xxxxxHaving assembled an efficient fighting force, they embarked upon a massive expansion programme, and within the space of some thirty years (1463 to 1493) the empire was extended over a huge area of the Andes, stretching from Ecuador in the north to the River Maule, central Chile, in the south, and including large parts of Argentina and Bolivia. Vast areas were won by military action, but the Inca army was so ruthless in conducting its campaigns and losses were so high in places, that many local kingdoms sought an alliance, offered tribute, or simply capitulated in order to avoid a costly defeat.

xxxxxIt was around the year 1466 that Pachacuti Inca (illustrated) and his son joined forces in a powerful attack against the Chimu Kingdom in the north, the strongest and most advanced of their neighbours.

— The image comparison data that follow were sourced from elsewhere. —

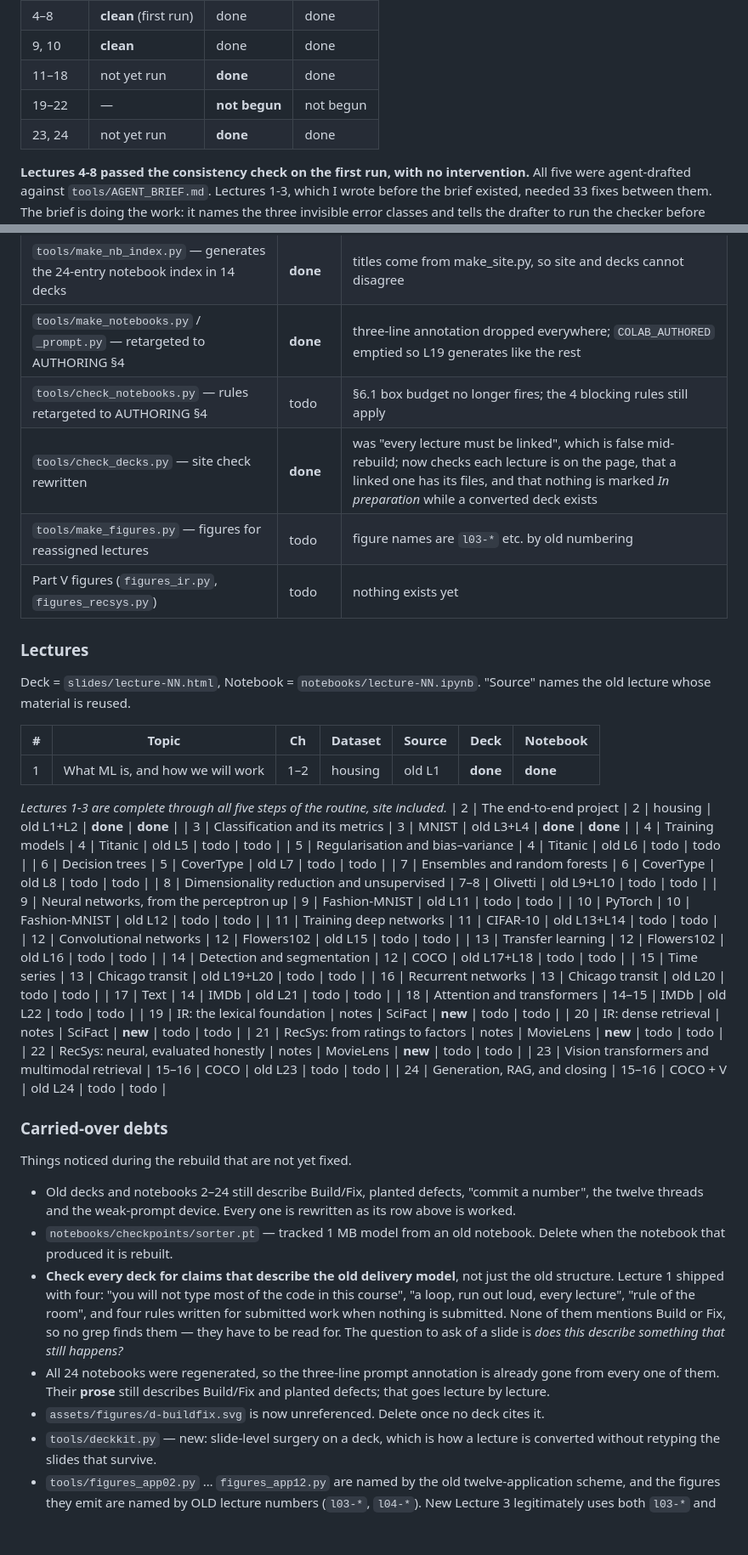
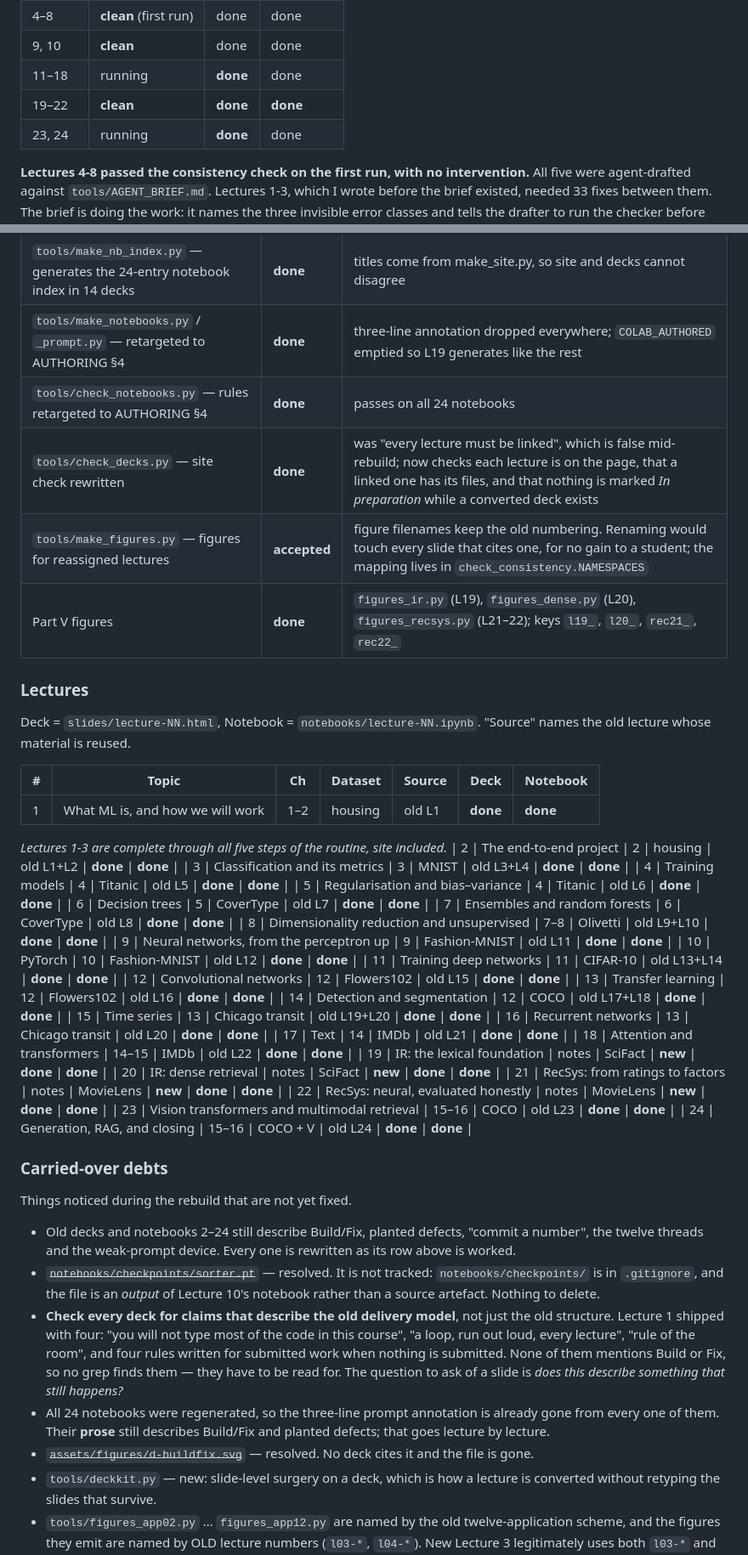
Before and after one commit to fabsilvestri/AIML-Course, a Markdown page: REBUILD.md, 2 parts joined by grey strips. Shown at 85% size. Rendered like a GitHub page; blank space fills up the shorter version.

Commit message:
REBUILD.md: the status table said todo for eighteen lectures that are done
The plan table had not been touched since Lecture 3. Every row 4-24 now reads
done for both deck and notebook, which is what `git ls-files` and
`check_decks` say, and the Part V rows are filled in with the figure scripts
behind them.

Two carried-over debts turn out to be already settled, and are marked so rather
than deleted, since the reasoning is worth keeping: notebooks/checkpoints/
is gitignored and sorter.pt is an output of Lecture 10 rather than a tracked
artefact, and d-buildfix.svg is gone with nothing citing it.

The figure-filename debt is reclassified from todo to accepted, with the reason
written down: the files keep the old lecture numbering, renaming would touch
every slide that cites one for no gain to a student, and the mapping lives in
check_consistency.NAMESPACES where the checker can use it.

The resume instructions now name the exact command for the remaining work and
warn about the thing that cost me half an hour: nbconvert's own process sits at
0% CPU while its kernel does the work, so a slow check looks exactly like a
deadlock.

Co-Authored-By: Claude Opus 5 (1M context) <noreply@anthropic.com>

```diff
--- a/REBUILD.md
+++ b/REBUILD.md
@@ -62,9 +79,9 @@ run it again, until it is clean. See §7 of AUTHORING.md.
 | 3 | **clean** | done | done |
 | 4–8 | **clean** (first run) | done | done |
 | 9, 10 | **clean** | done | done |
-| 11–18 | not yet run | **done** | done |
-| 19–22 | — | **not begun** | not begun |
-| 23, 24 | not yet run | **done** | done |
+| 11–18 | running | **done** | done |
+| 19–22 | **clean** | **done** | **done** |
+| 23, 24 | running | **done** | done |
 
 **Lectures 4-8 passed the consistency check on the first run, with no
 intervention.** All five were agent-drafted against `tools/AGENT_BRIEF.md`.
@@ -307,10 +324,10 @@ Legend: `done` · `wip` · `todo`
 | `tools/make_site.py` — generates the site's lecture and derivation lists | **done** | flip a lecture's `published` flag to publish it |
 | `tools/make_nb_index.py` — generates the 24-entry notebook index in 14 decks | **done** | titles come from make_site.py, so site and decks cannot disagree |
 | `tools/make_notebooks.py` / `_prompt.py` — retargeted to AUTHORING §4 | **done** | three-line annotation dropped everywhere; `COLAB_AUTHORED` emptied so L19 generates like the rest |
-| `tools/check_notebooks.py` — rules retargeted to AUTHORING §4 | todo | §6.1 box budget no longer fires; the 4 blocking rules still apply |
+| `tools/check_notebooks.py` — rules retargeted to AUTHORING §4 | **done** | passes on all 24 notebooks |
 | `tools/check_decks.py` — site check rewritten | **done** | was "every lecture must be linked", which is false mid-rebuild; now checks each lecture is on the page, that a linked one has its files, and that nothing is marked *In preparation* while a converted deck exists |
-| `tools/make_figures.py` — figures for reassigned lectures | todo | figure names are `l03-*` etc. by old numbering |
-| Part V figures (`figures_ir.py`, `figures_recsys.py`) | todo | nothing exists yet |
+| `tools/make_figures.py` — figures for reassigned lectures | **accepted** | figure filenames keep the old numbering. Renaming would touch every slide that cites one, for no gain to a student; the mapping lives in `check_consistency.NAMESPACES` |
+| Part V figures | **done** | `figures_ir.py` (L19), `figures_dense.py` (L20), `figures_recsys.py` (L21–22); keys `l19_`, `l20_`, `rec21_`, `rec22_` |
 
 ### Lectures
 
@@ -324,27 +341,27 @@ Deck = `slides/lecture-NN.html`, Notebook = `notebooks/lecture-NN.ipynb`.
 *Lectures 1-3 are complete through all five steps of the routine, site included.*
 | 2 | The end-to-end project | 2 | housing | old L1+L2 | **done** | **done** |
 | 3 | Classification and its metrics | 3 | MNIST | old L3+L4 | **done** | **done** |
-| 4 | Training models | 4 | Titanic | old L5 | todo | todo |
-| 5 | Regularisation and bias–variance | 4 | Titanic | old L6 | todo | todo |
-| 6 | Decision trees | 5 | CoverType | old L7 | todo | todo |
-| 7 | Ensembles and random forests | 6 | CoverType | old L8 | todo | todo |
-| 8 | Dimensionality reduction and unsupervised | 7–8 | Olivetti | old L9+L10 | todo | todo |
-| 9 | Neural networks, from the perceptron up | 9 | Fashion-MNIST | old L11 | todo | todo |
-| 10 | PyTorch | 10 | Fashion-MNIST | old L12 | todo | todo |
-| 11 | Training deep networks | 11 | CIFAR-10 | old L13+L14 | todo | todo |
-| 12 | Convolutional networks | 12 | Flowers102 | old L15 | todo | todo |
-| 13 | Transfer learning | 12 | Flowers102 | old L16 | todo | todo |
-| 14 | Detection and segmentation | 12 | COCO | old L17+L18 | todo | todo |
-| 15 | Time series | 13 | Chicago transit | old L19+L20 | todo | todo |
-| 16 | Recurrent networks | 13 | Chicago transit | old L20 | todo | todo |
-| 17 | Text | 14 | IMDb | old L21 | todo | todo |
-| 18 | Attention and transformers | 14–15 | IMDb | old L22 | todo | todo |
-| 19 | IR: the lexical foundation | notes | SciFact | **new** | todo | todo |
-| 20 | IR: dense retrieval | notes | SciFact | **new** | todo | todo |
-| 21 | RecSys: from ratings to factors | notes | MovieLens | **new** | todo | todo |
-| 22 | RecSys: neural, evaluated honestly | notes | MovieLens | **new** | todo | todo |
-| 23 | Vision transformers and multimodal retrieval | 15–16 | COCO | old L23 | todo | todo |
-| 24 | Generation, RAG, and closing | 15–16 | COCO + V | old L24 | todo | todo |
+| 4 | Training models | 4 | Titanic | old L5 | **done** | **done** |
+| 5 | Regularisation and bias–variance | 4 | Titanic | old L6 | **done** | **done** |
+| 6 | Decision trees | 5 | CoverType | old L7 | **done** | **done** |
+| 7 | Ensembles and random forests | 6 | CoverType | old L8 | **done** | **done** |
+| 8 | Dimensionality reduction and unsupervised | 7–8 | Olivetti | old L9+L10 | **done** | **done** |
+| 9 | Neural networks, from the perceptron up | 9 | Fashion-MNIST | old L11 | **done** | **done** |
+| 10 | PyTorch | 10 | Fashion-MNIST | old L12 | **done** | **done** |
+| 11 | Training deep networks | 11 | CIFAR-10 | old L13+L14 | **done** | **done** |
+| 12 | Convolutional networks | 12 | Flowers102 | old L15 | **done** | **done** |
+| 13 | Transfer learning | 12 | Flowers102 | old L16 | **done** | **done** |
+| 14 | Detection and segmentation | 12 | COCO | old L17+L18 | **done** | **done** |
+| 15 | Time series | 13 | Chicago transit | old L19+L20 | **done** | **done** |
+| 16 | Recurrent networks | 13 | Chicago transit | old L20 | **done** | **done** |
+| 17 | Text | 14 | IMDb | old L21 | **done** | **done** |
+| 18 | Attention and transformers | 14–15 | IMDb | old L22 | **done** | **done** |
+| 19 | IR: the lexical foundation | notes | SciFact | **new** | **done** | **done** |
+| 20 | IR: dense retrieval | notes | SciFact | **new** | **done** | **done** |
+| 21 | RecSys: from ratings to factors | notes | MovieLens | **new** | **done** | **done** |
+| 22 | RecSys: neural, evaluated honestly | notes | MovieLens | **new** | **done** | **done** |
+| 23 | Vision transformers and multimodal retrieval | 15–16 | COCO | old L23 | **done** | **done** |
+| 24 | Generation, RAG, and closing | 15–16 | COCO + V | old L24 | **done** | **done** |
 
 ### Carried-over debts
 
@@ -353,8 +370,9 @@ Things noticed during the rebuild that are not yet fixed.
 - Old decks and notebooks 2–24 still describe Build/Fix, planted defects,
   "commit a number", the twelve threads and the weak-prompt device. Every one is
   rewritten as its row above is worked.
-- `notebooks/checkpoints/sorter.pt` — tracked 1 MB model from an old notebook.
-  Delete when the notebook that produced it is rebuilt.
+- ~~`notebooks/checkpoints/sorter.pt`~~ — resolved. It is not tracked:
+  `notebooks/checkpoints/` is in `.gitignore`, and the file is an *output* of
+  Lecture 10's notebook rather than a source artefact. Nothing to delete.
 - **Check every deck for claims that describe the old delivery model**, not just
   the old structure. Lecture 1 shipped with four: "you will not type most of the
   code in this course", "a loop, run out loud, every lecture", "rule of the
@@ -365,8 +383,8 @@ Things noticed during the rebuild that are not yet fixed.
 - All 24 notebooks were regenerated, so the three-line prompt annotation is
   already gone from every one of them. Their **prose** still describes Build/Fix
   and planted defects; that goes lecture by lecture.
-- `assets/figures/d-buildfix.svg` is now unreferenced. Delete once no deck
-  cites it.
+- ~~`assets/figures/d-buildfix.svg`~~ — resolved. No deck cites it and the file
+  is gone.
 - `tools/deckkit.py` — new: slide-level surgery on a deck, which is how a
   lecture is converted without retyping the slides that survive.
 - `tools/figures_app02.py` … `figures_app12.py` are named by the old
```
Also changed, not shown: other parts of REBUILD.md (+19 -2 lines).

The difficult terrain made an outright invasion impracticable, but they eventually attacked the kingdom on a number of fronts, along the coast and from the highlands inland. It is believed, too, that the Incas destroyed the irrigation system upon which the Chimu Indians depended and that this contributed to the kingdom's downfall. The territory was rapidly overrun and, following a brief but bitter battle, the capital city of Chan Chan was taken and sacked. Once in control, however, the Incas were able to absorb much of Chimu culture and to make ready use of the road and irrigation systems which served the territory.

xxxxxThe Inca Empire grew even larger under Topa Inca’s son, Huayna Capac. By the time of his death in 1527, the northern border had been extended as far as the River Ancasmayo in central Ecuador, but, as we shall see, a few years later in 1533 (H8) saw the arrival of the Spanish and the overthrow of this enormous and amazing state.

xxxxxIncidentally, Pachacuti Inca and his son Topa Inca are regarded by many military historians as amongst the greatest of the world's conquerors. Indeed, they have been likened in their achievement to Philip II of Macedonia and his son Alexander the Great. Pachacuti Inca is also remembered for his impressive redevelopment of Cuzco, and Topa Inca for his building of the Temple of the Sun. He built this on the Island of the Sun in Lake Titicaca to mark the legendary spot where Manco Capac and his sister Mama Ocllo, founders of the Inca dynasty, were sent to earth by the Sun god. (Although another legend holds that Manco Capac and his three brothers and four sisters emerged from a cave at Paqari-tampu, fifteen miles south of Cuzco!).


Machu Picchu: date and photographer unknown. Map (South America): licensed under Creative Commons – en.wikipedia. org. Pachacuti: 18th century painting based on a 1615 engraving by the Spanish historian Antonio de Herrera (1559 -1625) – Brooklyn Museum of Art, New York.